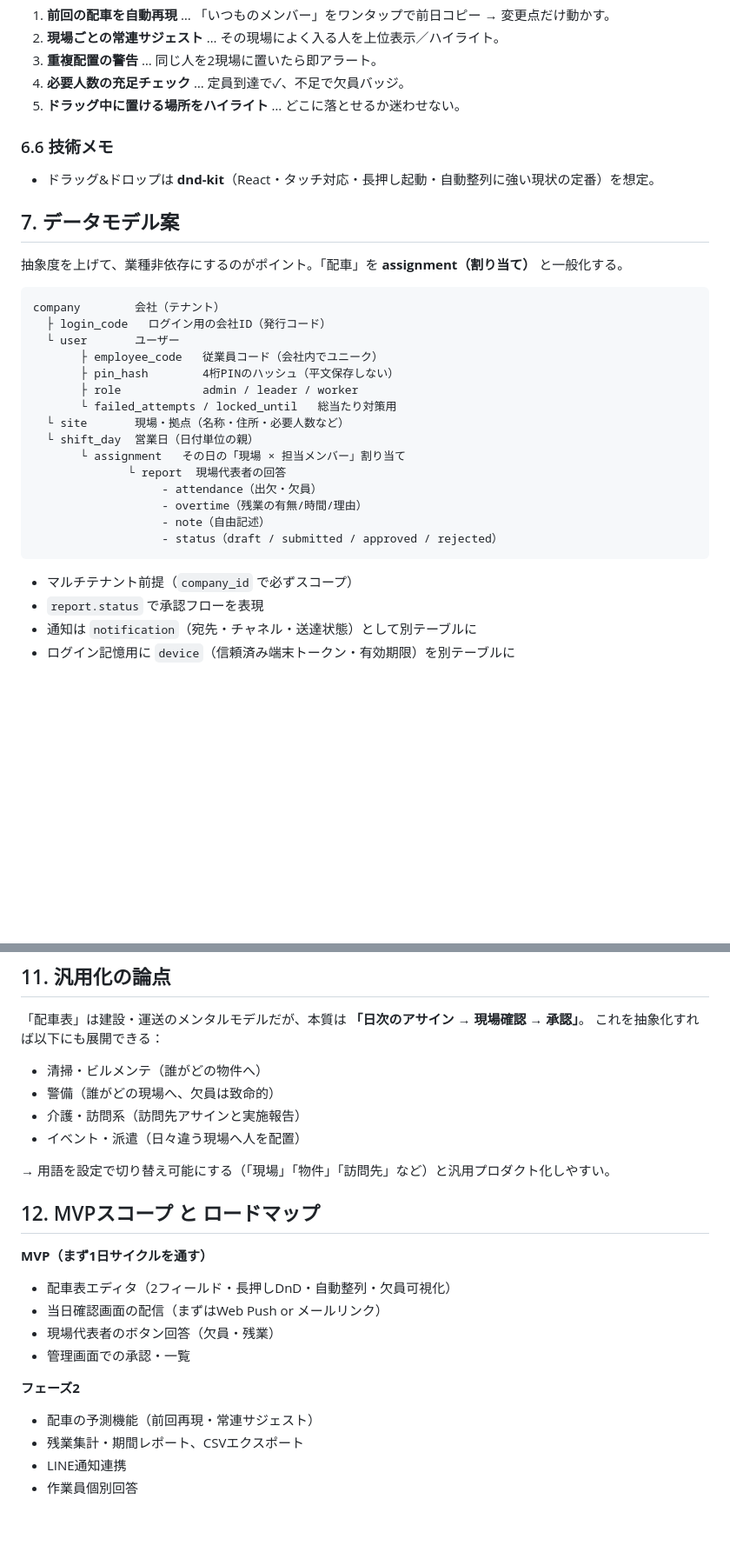
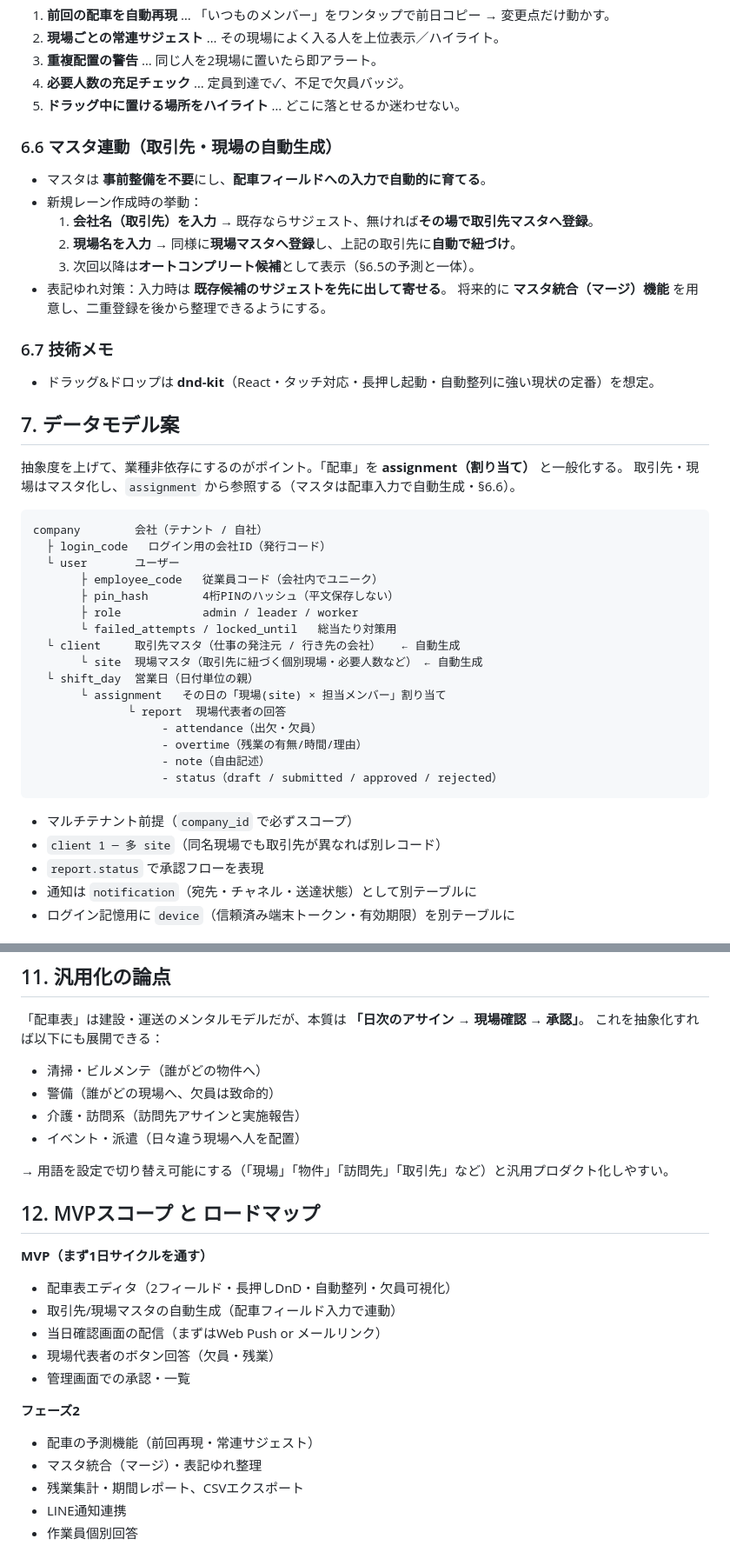
Before and after one commit to yuki-morimori/-, a Markdown page: docs/genba-dx/concept.md, 2 parts joined by grey strips. Shown at 87% size. GitHub-like rendering; blank space fills up the shorter version.

Commit message:
docs: 取引先/現場マスタ（配車フィールド入力での自動生成・連動）を追記

````diff
--- a/docs/genba-dx/concept.md
+++ b/docs/genba-dx/concept.md
@@ -124,24 +124,35 @@
 4. **必要人数の充足チェック** … 定員到達で✓、不足で欠員バッジ。
 5. **ドラッグ中に置ける場所をハイライト** … どこに落とせるか迷わせない。
 
-### 6.6 技術メモ
+### 6.6 マスタ連動（取引先・現場の自動生成）
+- マスタは **事前整備を不要**にし、**配車フィールドへの入力で自動的に育てる**。
+- 新規レーン作成時の挙動：
+  1. **会社名（取引先）を入力** → 既存ならサジェスト、無ければ**その場で取引先マスタへ登録**。
+  2. **現場名を入力** → 同様に**現場マスタへ登録**し、上記の取引先に**自動で紐づけ**。
+  3. 次回以降は**オートコンプリート候補**として表示（§6.5の予測と一体）。
+- 表記ゆれ対策：入力時は **既存候補のサジェストを先に出して寄せる**。
+  将来的に **マスタ統合（マージ）機能** を用意し、二重登録を後から整理できるようにする。
+
+### 6.7 技術メモ
 - ドラッグ&ドロップは **dnd-kit**（React・タッチ対応・長押し起動・自動整列に強い現状の定番）を想定。
 
 ## 7. データモデル案
 
 抽象度を上げて、業種非依存にするのがポイント。「配車」を **assignment（割り当て）** と一般化する。
+取引先・現場はマスタ化し、`assignment` から参照する（マスタは配車入力で自動生成・§6.6）。
 
 ```
-company        会社（テナント）
+company        会社（テナント / 自社）
   ├ login_code   ログイン用の会社ID（発行コード）
   └ user       ユーザー
        ├ employee_code   従業員コード（会社内でユニーク）
        ├ pin_hash        4桁PINのハッシュ（平文保存しない）
        ├ role            admin / leader / worker
        └ failed_attempts / locked_until   総当たり対策用
-  └ site       現場・拠点（名称・住所・必要人数など）
+  └ client     取引先マスタ（仕事の発注元 / 行き先の会社）   ← 自動生成
+       └ site  現場マスタ（取引先に紐づく個別現場・必要人数など） ← 自動生成
   └ shift_day  営業日（日付単位の親）
-       └ assignment   その日の「現場 × 担当メンバー」割り当て
+       └ assignment   その日の「現場(site) × 担当メンバー」割り当て
               └ report  現場代表者の回答
                    - attendance（出欠・欠員）
                    - overtime（残業の有無/時間/理由）
@@ -150,6 +161,7 @@ company        会社（テナント）
 ```
 
 - マルチテナント前提（`company_id` で必ずスコープ）
+- `client 1 ─ 多 site`（同名現場でも取引先が異なれば別レコード）
 - `report.status` で承認フローを表現
 - 通知は `notification`（宛先・チャネル・送達状態）として別テーブルに
 - ログイン記憶用に `device`（信頼済み端末トークン・有効期限）を別テーブルに
@@ -229,18 +241,20 @@ company        会社（テナント）
 - 介護・訪問系（訪問先アサインと実施報告）
 - イベント・派遣（日々違う現場へ人を配置）
 
-→ 用語を設定で切り替え可能にする（「現場」「物件」「訪問先」など）と汎用プロダクト化しやすい。
+→ 用語を設定で切り替え可能にする（「現場」「物件」「訪問先」「取引先」など）と汎用プロダクト化しやすい。
 
 ## 12. MVPスコープ と ロードマップ
 
 **MVP（まず1日サイクルを通す）**
 - 配車表エディタ（2フィールド・長押しDnD・自動整列・欠員可視化）
+- 取引先/現場マスタの自動生成（配車フィールド入力で連動）
 - 当日確認画面の配信（まずはWeb Push or メールリンク）
 - 現場代表者のボタン回答（欠員・残業）
 - 管理画面での承認・一覧
 
 **フェーズ2**
 - 配車の予測機能（前回再現・常連サジェスト）
+- マスタ統合（マージ）・表記ゆれ整理
 - 残業集計・期間レポート、CSVエクスポート
 - LINE通知連携
 - 作業員個別回答
````
Also changed, not shown: other parts of docs/genba-dx/concept.md (+2 -0 lines).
● ● ● ● ●
Instructions to follow:
The answer must consist of every line from the entries above that contains the string "site".

Written reply:
-  └ site       現場・拠点（名称・住所・必要人数など）
+       └ site  現場マスタ（取引先に紐づく個別現場・必要人数など） ← 自動生成
+       └ assignment   その日の「現場(site) × 担当メンバー」割り当て
+- `client 1 ─ 多 site`（同名現場でも取引先が異なれば別レコード）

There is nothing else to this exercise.